Life at the museum began well. The Daniel Adamson’s unique combination of steam engine and stylish Art Deco interiors drew admiring visitors, but she soon fell victim to the funding cuts affecting the region’s cultural and heritage sectors. Maintenance became too expensive to carry out, and by the early 1990s she was starting to show signs of neglect. Over the next decade the Danny’s condition deteriorated, and to add insult to injury, she was vandalised and partly set alight.
In early February 2004, despite being a unique century-old maritime survival, she was earmarked for scrapping at Garston. But word of this soon got round the tightly knit maritime community grapevine, and within days the momentous decision to try and save her was taken.
The campaign was spearheaded by Mersey tug skipper Dan Cross, who formed the Daniel Adamson Preservation Society (DAPS) with the help of Tony Hirst, a former director of the Ellesmere Port Boat Museum. Dan’s employer Svitzer Marine, on hearing of the steam tug’s plight, offered to dry dock and survey her for free to assess whether she was in fact worth saving. The next thing he knew, Dan had bought the Daniel Adamson from owner MSCC for the princely sum of £1, and the campaign was underway.
Supporters started to emerge from all over the North West, but also from Yorkshire, the Midlands, North Wales and beyond. By April preparations had been made to tow the tug to Eastham and out into the Mersey. The scale of the challenge became clear when the cost of insurance, simply to tow her from Eastham to a berth across the river in Liverpool, was quoted at £2,000. But with the goodwill and generosity of many, the money was raised.
Even though she had been stationary for two decades, and the move from Ellesmere Port would not be done under her own steam, a new chapter in the Daniel Adamson’s life was about to start. There was a determination that she would steam again, and the support from many quarters gave DAPS the confidence to throw everything into the campaign.
The next task was clearing two decades’ worth of mud, rainwater and rubbish. As the media and Internet forums spread the word about the Daniel Adamson’s resuce, more members and volunteers joined up to DAPS, bringing much needed skills, enthusiasm, and crucially, time. Ships’ surveyors and engineers, pipefitters, plumbers, joiners, electricians and many more, retired and still in employment, all offered their services free of charge.
Original members of the crew also turned up, including John Deakin, whose knowledge of the quirky workings of the old vessel proved invaluable. Customers and suppliers of Svitzer Marine also came forward with favours such as free surveys, rust repairs, paint and pilotage.
United Utilities granted the use of some redundant buildings to use as workshops at Sandon half-tide basin, where the repair works to the hull and boiler could be carried out and also training given to students from TTE Training. Grants started to be raised from various trusts and funds, including Halton Borough Council, the Manifold Trust, the P H Holt Charitable Trust, the Pilgrim Trust and the PRISM fund.

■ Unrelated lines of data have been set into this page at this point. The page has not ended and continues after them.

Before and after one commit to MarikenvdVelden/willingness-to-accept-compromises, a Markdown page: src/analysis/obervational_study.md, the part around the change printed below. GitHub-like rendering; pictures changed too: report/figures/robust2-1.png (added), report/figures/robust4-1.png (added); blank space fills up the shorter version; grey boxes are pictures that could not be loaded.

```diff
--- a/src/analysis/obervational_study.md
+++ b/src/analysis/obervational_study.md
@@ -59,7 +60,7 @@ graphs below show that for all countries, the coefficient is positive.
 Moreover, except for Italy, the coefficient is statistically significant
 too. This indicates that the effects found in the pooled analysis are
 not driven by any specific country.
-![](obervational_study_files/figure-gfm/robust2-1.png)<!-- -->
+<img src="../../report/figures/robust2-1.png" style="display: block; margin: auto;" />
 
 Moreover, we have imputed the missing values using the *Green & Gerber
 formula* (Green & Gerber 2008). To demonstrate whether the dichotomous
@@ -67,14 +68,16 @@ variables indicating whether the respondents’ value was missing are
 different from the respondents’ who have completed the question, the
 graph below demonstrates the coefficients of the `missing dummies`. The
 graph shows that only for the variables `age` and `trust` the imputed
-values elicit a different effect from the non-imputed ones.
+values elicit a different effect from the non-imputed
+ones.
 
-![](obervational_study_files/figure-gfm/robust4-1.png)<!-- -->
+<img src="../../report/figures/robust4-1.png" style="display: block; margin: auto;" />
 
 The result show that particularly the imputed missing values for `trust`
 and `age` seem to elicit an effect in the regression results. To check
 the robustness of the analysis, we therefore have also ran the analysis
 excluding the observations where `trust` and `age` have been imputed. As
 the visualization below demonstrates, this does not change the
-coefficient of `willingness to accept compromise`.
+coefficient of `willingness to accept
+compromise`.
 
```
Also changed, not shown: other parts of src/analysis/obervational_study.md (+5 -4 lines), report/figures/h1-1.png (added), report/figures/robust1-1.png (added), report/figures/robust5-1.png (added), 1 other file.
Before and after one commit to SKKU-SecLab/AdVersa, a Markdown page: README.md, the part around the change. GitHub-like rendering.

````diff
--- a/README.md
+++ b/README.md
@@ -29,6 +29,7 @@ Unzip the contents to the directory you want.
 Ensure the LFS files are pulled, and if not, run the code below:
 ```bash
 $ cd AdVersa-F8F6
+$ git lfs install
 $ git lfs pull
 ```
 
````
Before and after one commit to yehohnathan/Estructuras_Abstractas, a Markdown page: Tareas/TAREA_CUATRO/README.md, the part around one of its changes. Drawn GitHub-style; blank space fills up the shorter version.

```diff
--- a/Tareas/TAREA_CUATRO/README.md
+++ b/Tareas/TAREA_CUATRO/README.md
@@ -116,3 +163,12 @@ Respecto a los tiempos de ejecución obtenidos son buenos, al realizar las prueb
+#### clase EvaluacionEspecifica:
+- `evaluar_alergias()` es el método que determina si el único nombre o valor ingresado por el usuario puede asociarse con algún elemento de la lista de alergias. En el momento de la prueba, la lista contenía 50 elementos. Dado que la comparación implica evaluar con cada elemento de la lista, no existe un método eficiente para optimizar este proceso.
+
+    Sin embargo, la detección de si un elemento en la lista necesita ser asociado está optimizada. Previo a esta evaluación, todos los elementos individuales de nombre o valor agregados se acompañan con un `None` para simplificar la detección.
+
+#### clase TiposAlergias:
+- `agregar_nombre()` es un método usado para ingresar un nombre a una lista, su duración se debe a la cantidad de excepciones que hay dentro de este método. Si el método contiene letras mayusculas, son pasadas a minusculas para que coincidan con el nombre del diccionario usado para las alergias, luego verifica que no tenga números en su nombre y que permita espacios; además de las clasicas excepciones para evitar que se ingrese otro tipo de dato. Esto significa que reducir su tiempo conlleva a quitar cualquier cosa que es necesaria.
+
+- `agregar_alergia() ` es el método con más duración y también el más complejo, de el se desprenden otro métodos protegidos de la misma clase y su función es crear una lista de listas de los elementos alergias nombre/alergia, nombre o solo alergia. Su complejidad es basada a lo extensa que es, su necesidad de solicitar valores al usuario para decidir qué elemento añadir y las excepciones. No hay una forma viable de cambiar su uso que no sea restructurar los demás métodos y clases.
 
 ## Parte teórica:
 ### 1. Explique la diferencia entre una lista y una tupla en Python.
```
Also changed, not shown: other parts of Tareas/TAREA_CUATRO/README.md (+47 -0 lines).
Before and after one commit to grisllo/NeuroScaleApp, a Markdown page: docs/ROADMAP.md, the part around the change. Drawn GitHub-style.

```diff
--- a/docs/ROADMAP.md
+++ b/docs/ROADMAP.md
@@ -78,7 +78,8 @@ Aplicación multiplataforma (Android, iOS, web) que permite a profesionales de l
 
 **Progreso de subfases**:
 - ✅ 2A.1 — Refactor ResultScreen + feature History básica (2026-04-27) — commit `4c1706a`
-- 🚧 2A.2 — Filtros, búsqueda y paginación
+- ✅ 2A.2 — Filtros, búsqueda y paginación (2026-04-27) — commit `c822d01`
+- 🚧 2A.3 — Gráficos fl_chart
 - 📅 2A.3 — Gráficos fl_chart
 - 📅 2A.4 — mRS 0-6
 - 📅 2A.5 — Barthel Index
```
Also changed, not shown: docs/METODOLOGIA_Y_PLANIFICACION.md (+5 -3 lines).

But more – much more - was needed. The commitment and fundraising drive paid off, and in February 2015 the Heritage Lottery Fund awarded £3.8m to restore the Daniel Adamson to full working order. The exciting news meant that she would once again be able to sail under her own steam.
From a vandalised wreck days away from the breaker’s yard, the Daniel Adamson has sailed into the elite ranks of the National Historic Fleet, the maritime version of Grade I listed building status – alongside vessels of national significance such as the Cutty Sark, HMS Victory and SS Great Britain.
The Daniel Adamson has been kept afloat quite literally from the hard work and dedication of hundreds of volunteers and the goodwill of scores of companies, and from May 2016 a new generation of enthusiasts will be able to marvel at the her unexpected Art Deco interiors and experience the thrill of steam.